Mints grow easily in moist, rich soils almost anywhere in the world. They prefer some shade, but will grow amply in full sun. To grow mint plants from seed, sow 1/8″ deep, barely covering with fine soil, and keep moist. Seeds will germinate in ten to twenty days. Mints are slow to develop during the first year, but be ready to fight them back the second year.

If your growing season is long, a light harvest may be possible during the first year, but generally it is best to wait. Usually harvesting is done just before the plant blooms. Cut the entire plant to an inch above the ground. Mints can be cut back two or three times a year, thus providing plenty for fresh use, freezing, or drying.

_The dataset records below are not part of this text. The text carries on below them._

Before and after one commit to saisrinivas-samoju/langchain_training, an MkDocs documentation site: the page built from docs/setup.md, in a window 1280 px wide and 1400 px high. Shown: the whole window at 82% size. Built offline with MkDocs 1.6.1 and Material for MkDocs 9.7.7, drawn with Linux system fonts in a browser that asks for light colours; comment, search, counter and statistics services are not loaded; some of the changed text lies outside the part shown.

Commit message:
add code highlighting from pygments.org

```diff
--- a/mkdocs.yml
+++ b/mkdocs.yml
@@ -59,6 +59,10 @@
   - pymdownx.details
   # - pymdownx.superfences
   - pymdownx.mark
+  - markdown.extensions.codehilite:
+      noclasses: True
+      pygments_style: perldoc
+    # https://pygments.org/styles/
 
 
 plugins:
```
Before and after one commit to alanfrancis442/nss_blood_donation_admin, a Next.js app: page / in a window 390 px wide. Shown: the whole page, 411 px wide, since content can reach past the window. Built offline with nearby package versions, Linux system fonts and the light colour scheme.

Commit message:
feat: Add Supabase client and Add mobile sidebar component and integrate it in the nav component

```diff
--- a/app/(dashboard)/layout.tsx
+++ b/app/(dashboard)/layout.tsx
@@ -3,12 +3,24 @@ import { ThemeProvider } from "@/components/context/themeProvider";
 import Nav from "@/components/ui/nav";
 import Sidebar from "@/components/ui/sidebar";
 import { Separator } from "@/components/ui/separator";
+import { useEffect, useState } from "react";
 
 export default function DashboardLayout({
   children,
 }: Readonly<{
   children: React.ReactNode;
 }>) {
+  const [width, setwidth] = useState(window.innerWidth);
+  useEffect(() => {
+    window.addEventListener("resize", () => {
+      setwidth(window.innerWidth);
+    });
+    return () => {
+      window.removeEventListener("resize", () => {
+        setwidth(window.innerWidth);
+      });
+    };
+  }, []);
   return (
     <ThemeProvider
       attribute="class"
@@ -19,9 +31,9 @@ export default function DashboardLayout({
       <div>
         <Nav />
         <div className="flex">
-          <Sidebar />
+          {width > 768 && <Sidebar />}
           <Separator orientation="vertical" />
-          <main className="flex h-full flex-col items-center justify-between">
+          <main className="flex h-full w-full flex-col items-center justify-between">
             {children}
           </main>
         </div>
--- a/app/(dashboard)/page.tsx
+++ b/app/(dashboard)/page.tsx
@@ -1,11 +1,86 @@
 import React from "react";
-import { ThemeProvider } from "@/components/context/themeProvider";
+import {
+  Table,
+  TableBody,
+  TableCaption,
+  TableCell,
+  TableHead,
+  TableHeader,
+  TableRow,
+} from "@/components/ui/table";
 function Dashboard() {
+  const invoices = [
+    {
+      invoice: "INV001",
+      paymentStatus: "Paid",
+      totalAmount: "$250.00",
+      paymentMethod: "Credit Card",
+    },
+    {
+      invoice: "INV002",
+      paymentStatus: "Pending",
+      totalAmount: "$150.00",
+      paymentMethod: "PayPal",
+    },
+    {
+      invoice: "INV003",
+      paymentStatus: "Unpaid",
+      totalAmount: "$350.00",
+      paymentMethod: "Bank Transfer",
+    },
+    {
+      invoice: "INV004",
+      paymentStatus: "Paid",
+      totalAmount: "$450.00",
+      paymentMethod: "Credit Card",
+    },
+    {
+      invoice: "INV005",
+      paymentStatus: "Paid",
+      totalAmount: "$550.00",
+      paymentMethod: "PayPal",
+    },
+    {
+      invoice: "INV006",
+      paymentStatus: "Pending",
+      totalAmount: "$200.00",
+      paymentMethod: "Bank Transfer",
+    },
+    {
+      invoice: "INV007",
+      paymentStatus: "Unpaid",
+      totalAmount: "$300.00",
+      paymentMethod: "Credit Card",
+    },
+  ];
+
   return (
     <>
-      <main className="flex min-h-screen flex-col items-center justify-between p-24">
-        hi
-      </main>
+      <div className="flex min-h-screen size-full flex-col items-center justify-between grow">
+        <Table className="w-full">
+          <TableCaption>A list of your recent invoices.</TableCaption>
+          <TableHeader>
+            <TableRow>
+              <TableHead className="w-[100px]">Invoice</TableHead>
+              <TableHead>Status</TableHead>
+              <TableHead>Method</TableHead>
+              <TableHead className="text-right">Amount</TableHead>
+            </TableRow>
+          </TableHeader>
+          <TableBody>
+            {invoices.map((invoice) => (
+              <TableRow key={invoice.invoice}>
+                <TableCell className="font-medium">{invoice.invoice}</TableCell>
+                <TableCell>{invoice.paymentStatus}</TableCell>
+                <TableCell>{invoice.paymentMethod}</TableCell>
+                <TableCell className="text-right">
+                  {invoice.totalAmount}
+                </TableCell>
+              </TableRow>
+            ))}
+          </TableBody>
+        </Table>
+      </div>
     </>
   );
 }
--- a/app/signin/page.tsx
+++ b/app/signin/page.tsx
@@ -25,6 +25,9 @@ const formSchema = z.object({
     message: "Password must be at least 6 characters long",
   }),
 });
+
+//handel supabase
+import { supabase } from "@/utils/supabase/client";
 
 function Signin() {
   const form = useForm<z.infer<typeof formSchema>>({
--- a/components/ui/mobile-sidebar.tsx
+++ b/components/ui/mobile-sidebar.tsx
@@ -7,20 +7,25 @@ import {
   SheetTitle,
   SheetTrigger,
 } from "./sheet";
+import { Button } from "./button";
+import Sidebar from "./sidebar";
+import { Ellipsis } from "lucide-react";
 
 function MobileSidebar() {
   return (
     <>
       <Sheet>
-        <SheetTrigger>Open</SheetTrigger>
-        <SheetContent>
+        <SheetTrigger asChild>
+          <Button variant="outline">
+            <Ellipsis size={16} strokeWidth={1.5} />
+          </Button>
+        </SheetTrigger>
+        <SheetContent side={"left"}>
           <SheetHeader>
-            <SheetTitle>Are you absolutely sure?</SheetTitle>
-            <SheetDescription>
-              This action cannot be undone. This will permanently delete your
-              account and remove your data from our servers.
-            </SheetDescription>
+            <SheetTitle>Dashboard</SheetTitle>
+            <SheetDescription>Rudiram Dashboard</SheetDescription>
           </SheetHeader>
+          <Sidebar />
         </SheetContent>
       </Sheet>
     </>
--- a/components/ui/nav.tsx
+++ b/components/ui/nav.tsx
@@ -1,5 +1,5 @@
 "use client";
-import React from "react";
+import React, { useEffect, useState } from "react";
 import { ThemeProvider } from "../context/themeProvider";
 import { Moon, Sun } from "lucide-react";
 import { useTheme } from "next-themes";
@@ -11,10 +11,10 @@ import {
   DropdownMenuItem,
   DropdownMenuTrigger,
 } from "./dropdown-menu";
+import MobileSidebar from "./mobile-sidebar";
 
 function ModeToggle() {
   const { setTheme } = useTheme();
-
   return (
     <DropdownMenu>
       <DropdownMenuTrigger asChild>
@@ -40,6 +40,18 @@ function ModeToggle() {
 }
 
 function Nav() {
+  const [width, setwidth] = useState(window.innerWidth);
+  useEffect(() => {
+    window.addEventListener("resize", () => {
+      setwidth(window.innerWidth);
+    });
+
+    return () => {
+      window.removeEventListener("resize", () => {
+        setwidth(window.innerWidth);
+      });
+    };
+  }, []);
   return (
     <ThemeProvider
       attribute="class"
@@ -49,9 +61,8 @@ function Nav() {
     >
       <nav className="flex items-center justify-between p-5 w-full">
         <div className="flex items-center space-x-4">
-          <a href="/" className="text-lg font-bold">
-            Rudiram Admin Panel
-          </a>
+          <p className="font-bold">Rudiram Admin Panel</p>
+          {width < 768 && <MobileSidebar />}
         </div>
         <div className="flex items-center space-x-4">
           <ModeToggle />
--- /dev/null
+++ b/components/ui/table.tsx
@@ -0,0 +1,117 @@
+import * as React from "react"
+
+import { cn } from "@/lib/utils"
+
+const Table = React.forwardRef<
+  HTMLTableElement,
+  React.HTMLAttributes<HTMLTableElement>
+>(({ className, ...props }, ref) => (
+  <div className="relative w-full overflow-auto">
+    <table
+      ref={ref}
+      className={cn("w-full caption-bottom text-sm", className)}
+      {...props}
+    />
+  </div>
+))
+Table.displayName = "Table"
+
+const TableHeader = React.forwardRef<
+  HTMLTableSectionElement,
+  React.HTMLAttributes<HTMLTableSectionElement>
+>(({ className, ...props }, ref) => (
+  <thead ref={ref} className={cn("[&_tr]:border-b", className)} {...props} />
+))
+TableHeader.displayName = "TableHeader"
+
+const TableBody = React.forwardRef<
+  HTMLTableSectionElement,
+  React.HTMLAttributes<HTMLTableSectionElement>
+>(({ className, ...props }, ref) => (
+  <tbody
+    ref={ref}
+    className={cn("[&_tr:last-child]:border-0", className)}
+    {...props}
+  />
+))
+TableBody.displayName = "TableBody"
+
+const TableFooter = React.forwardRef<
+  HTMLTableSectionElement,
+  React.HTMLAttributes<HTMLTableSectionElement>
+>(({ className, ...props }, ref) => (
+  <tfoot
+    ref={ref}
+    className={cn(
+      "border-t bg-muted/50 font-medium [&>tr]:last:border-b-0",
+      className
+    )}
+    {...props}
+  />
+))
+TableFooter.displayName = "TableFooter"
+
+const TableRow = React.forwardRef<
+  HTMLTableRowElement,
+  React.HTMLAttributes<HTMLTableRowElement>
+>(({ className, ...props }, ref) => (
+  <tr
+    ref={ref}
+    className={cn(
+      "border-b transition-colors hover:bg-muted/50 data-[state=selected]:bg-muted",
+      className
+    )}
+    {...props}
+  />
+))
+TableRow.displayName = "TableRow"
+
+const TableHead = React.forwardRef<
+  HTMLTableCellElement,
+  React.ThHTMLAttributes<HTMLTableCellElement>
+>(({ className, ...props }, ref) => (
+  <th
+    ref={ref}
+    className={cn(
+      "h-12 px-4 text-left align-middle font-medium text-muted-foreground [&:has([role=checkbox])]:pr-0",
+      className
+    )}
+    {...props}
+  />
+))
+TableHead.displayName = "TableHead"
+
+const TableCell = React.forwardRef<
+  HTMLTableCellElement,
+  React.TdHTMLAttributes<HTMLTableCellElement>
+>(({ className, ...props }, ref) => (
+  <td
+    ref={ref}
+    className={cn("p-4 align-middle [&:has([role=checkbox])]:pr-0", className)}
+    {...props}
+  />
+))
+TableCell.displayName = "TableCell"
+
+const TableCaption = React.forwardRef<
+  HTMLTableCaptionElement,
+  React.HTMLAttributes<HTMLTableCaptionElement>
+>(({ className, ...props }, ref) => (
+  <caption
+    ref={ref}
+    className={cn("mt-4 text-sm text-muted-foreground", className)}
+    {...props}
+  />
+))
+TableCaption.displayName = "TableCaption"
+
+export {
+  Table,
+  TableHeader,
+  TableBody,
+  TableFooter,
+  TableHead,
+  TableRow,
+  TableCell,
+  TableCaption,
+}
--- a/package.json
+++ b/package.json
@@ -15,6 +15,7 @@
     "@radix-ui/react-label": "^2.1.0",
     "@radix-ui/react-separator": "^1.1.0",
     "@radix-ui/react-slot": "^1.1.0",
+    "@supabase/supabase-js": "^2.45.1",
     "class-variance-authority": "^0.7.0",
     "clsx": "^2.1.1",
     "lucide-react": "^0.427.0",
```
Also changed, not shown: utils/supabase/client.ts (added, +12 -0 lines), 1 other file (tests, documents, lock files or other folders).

Different varieties of mint should be planted as far apart as possible, as true mints hybridize easily, cross-pollinating when in close proximity. The resulting hybrid combines the characteristics of both parent mints in a way that may not be favorable. If you grow both peppermint and spearmint, start them at opposite ends of the garden in order to maintain the integrity of both.

Irving Goodman, former Smith County Master Gardener
Texas A&M AgriLife Extension Service

Posted in Herbs